Economists take a lot of stick for their inability to foresee crises and recessions. But I wonder: wouldn’t it be fairer to chastise politicians for their lack of foresight?
Two current events make me ask.
One is the scandal about Windrushers being deported. This injustice was not just foreseeable but foreseen. Ministers were warned of it two years ago. It should be no surprise that a “hostile environment” and crude targets would hit law-abiding British citizens. As I said in 2016:
Just as “anti-terror” laws have been used to harass journalists and peaceful protestors, so immigration controls will hurt decent people. And for the same reason - because they are the softest targets.
And yet in both cases, some ministers and commentators seem surprised. They remind me of the hotel guest who complained of the poor view to whom Basil Fawlty replied:
May I ask what you expected to see out of a Torquay hotel bedroom? Sydney Opera House perhaps, or the Hanging Gardens of Babylon, herds of wildebeest sweeping majestically?
In this context we should ask: what can people reasonably be expected to foresee and what not?
It might be that recessions are inherently unforecastable because they are emergent phenomena which arise from micro-level shocks which are sometimes amplified by network effects. Similarly crises result from falls in asset values. But the same “often negligible” (Keynes’ words) knowledge of the future that causes asset values to be precarious also stops us from predicting such falls.
Maybe, therefore, crises and recessions are not reliably forecastable.
But the political events I’m considering are not like these. Everybody should know that targets can be misused. And anybody who had thought about knew that a hard Brexit meant a physical border between Northern Ireland and the Republic.
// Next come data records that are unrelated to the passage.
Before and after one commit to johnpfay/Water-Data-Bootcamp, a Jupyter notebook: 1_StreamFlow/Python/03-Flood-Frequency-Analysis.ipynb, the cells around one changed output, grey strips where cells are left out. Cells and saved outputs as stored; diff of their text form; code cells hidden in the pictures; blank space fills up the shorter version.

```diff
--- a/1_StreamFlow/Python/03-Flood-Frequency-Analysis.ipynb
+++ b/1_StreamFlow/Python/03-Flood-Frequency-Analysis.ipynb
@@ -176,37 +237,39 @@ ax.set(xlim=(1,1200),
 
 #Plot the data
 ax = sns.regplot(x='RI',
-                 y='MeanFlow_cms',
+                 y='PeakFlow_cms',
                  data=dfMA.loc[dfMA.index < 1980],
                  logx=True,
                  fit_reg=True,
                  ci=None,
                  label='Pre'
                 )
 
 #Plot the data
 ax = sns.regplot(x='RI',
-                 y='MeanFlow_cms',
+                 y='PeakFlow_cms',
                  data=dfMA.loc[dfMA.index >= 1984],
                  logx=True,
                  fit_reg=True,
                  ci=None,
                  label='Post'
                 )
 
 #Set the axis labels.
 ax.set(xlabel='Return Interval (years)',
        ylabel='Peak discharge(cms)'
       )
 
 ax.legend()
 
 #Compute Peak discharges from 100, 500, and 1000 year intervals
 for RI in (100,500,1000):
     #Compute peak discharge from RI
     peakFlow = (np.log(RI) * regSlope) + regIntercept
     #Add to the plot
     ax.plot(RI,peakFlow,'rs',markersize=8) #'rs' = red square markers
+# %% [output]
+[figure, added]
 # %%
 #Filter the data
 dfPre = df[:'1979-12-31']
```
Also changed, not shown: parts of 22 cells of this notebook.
This is not of course to say that all political problems are foreseeable and all economic ones not. All I’m asking is for us to consider in which contexts it is possible to have foresight and in which it isn’t. Only by answering this can people be properly held to account for not foreseeing events. Only if you have a theory of what is knowable and what isn’t can you fairly blame people for not knowing something.